Demonstrators gathered outside the Supreme Court on Tuesday [Frank Augstein/The Associated Press]
Former Green Party leader Caroline Lucas called for Britain to formally codify its series of legal conventions and agreements.
“I think important here too is the fact that we must have a written constitution after this,” said the Brighton Pavilion MP.
“Thankfully the Supreme Court has ruled unanimously in our favour, but it should never have come to this.

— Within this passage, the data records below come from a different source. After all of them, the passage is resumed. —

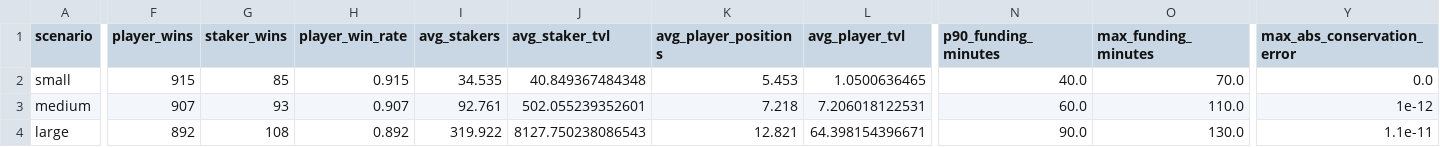
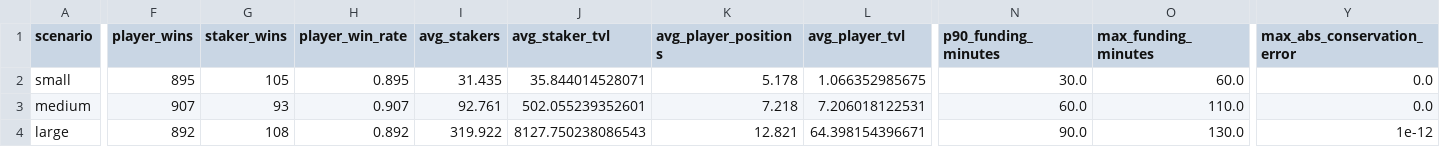
Before and after one commit to Talibabtou/fate, a CSV file: data-simulation/scenario_comparison.csv, drawn as a sheet; only a part is shown, gaps mark what is left out; the diff covers the shown part only; the diff names each change by its address in the sheet, - before the commit and + after, or states it on an @@ line.

```diff
--- a/data-simulation/scenario_comparison.csv
+++ b/data-simulation/scenario_comparison.csv
-F2 (player_wins): 915
+F2 (player_wins): 895
-G2 (staker_wins): 85
+G2 (staker_wins): 105
-H2 (player_win_rate): 0.915
+H2 (player_win_rate): 0.895
-I2 (avg_stakers): 34.535
+I2 (avg_stakers): 31.435
-J2 (avg_staker_tvl): 40.849367484348
+J2 (avg_staker_tvl): 35.844014528071
-K2 (avg_player_positions): 5.453
+K2 (avg_player_positions): 5.178
-L2 (avg_player_tvl): 1.0500636465
+L2 (avg_player_tvl): 1.066352985675
-N2 (p90_funding_minutes): 40.0
+N2 (p90_funding_minutes): 30.0
-O2 (max_funding_minutes): 70.0
+O2 (max_funding_minutes): 60.0
-Y3 (max_abs_conservation_error): 1e-12
+Y3 (max_abs_conservation_error): 0.0
-Y4 (max_abs_conservation_error): 1.1e-11
+Y4 (max_abs_conservation_error): 1e-12
```
Also changed, not shown: 26 edited cells elsewhere in this file, data-simulation/scenario_seed_comparison.csv, 23 other files.
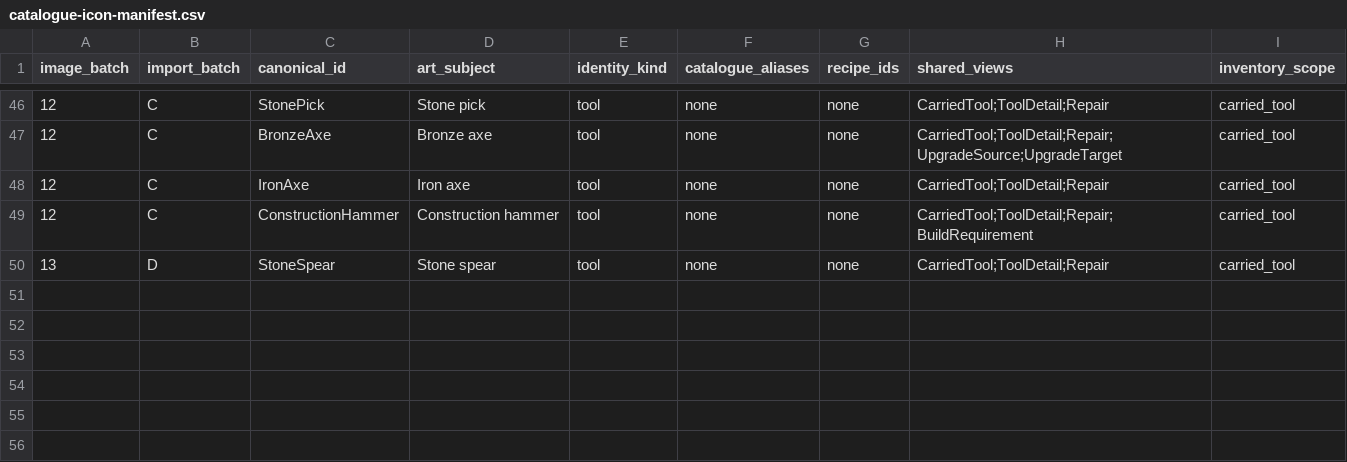
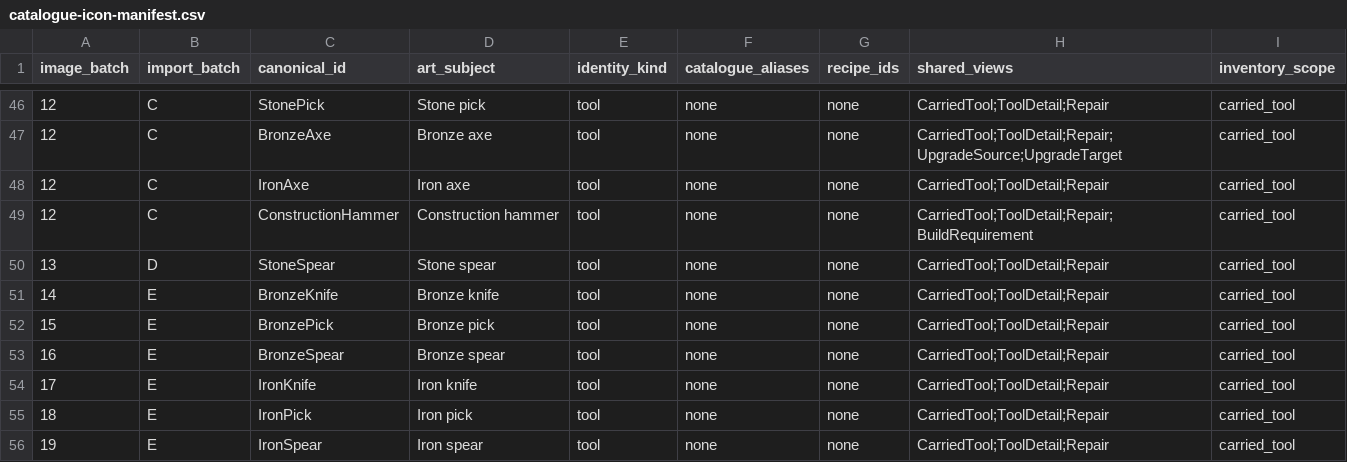
Before and after one commit to VilleKokkarinen/Kalmala, a CSV file: Scripts/Data/catalogue-icon-manifest.csv, drawn as a sheet; only a part is shown, gaps mark what is left out; the diff names each change by its address in the sheet, - before the commit and + after, or states it on an @@ line.

Commit message:
Add canonical Bronze and Iron gear icons

```diff
--- a/Scripts/Data/catalogue-icon-manifest.csv
+++ b/Scripts/Data/catalogue-icon-manifest.csv
+row 51: 14 | E | BronzeKnife | Bronze knife | tool | none | none | CarriedTool;ToolDetail;Repair | carried_tool
+row 52: 15 | E | BronzePick | Bronze pick | tool | none | none | CarriedTool;ToolDetail;Repair | carried_tool
+row 53: 16 | E | BronzeSpear | Bronze spear | tool | none | none | CarriedTool;ToolDetail;Repair | carried_tool
+row 54: 17 | E | IronKnife | Iron knife | tool | none | none | CarriedTool;ToolDetail;Repair | carried_tool
+row 55: 18 | E | IronPick | Iron pick | tool | none | none | CarriedTool;ToolDetail;Repair | carried_tool
+row 56: 19 | E | IronSpear | Iron spear | tool | none | none | CarriedTool;ToolDetail;Repair | carried_tool
```
Also changed, not shown: 26 other files.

It shouldn’t require the courts to uphold parliamentary sovereignty.
“That is why as well as celebrating this victory today, we must set about putting in place a written constitution so that we are not at the whim any more of ‘gentlemen’s agreements’ – this is a trial for parliamentary sovereignty.
“This is a triumph for all of us. Johnson must go and we must get back to work.”
London Mayor Sadiq Khan said Johnson “misled the British public, Parliament, the queen and the courts” about the reason he suspended Parliament.
“The truth is that the prime minister wanted to silence our MPs and prevent them from debating and scrutinising his catastrophic plans for a no-deal Brexit,” he said in a statement shared on Twitter.
“Parliament must now be immediately recalled so that MPs can get on with their job of holding this undemocratic and dishonest Government to account.”
Nigel Farage, the populist far-right leader of the Brexit Party who has failed seven times to be elected to Parliament, said Johnson had been badly advised. “Prorogation is the worst political decision ever,” he said. “Johnson’s adviser, Dominic Cummings must go.”
Conservative MP Tom Tugendhat shared a picture of himself sitting in the House of Commons following the Supreme Court’s ruling: “We’re sitting,” reads the caption.
We’re sitting… pic.twitter.com/GdApCgcpbp
— Tom Tugendhat (@TomTugendhat) September 24, 2019
The European Commission declined to comment on “internal constitutional matters” of the United Kingdom.
“Will Boris Johnson resign? Well, I don’t think he’s the resigning kind,” said Al Jazeera’s Challands.
“We are heading towards an election, of course. We might get something in the coming weeks which might catalyse that; if there is a vote of no confidence we might end up with some kind of caretaker government. Other party leaders have said they don’t want that to be headed by Labour leader Jeremy Corbyn, but perhaps some other figure may end up leading a caretaker administration.”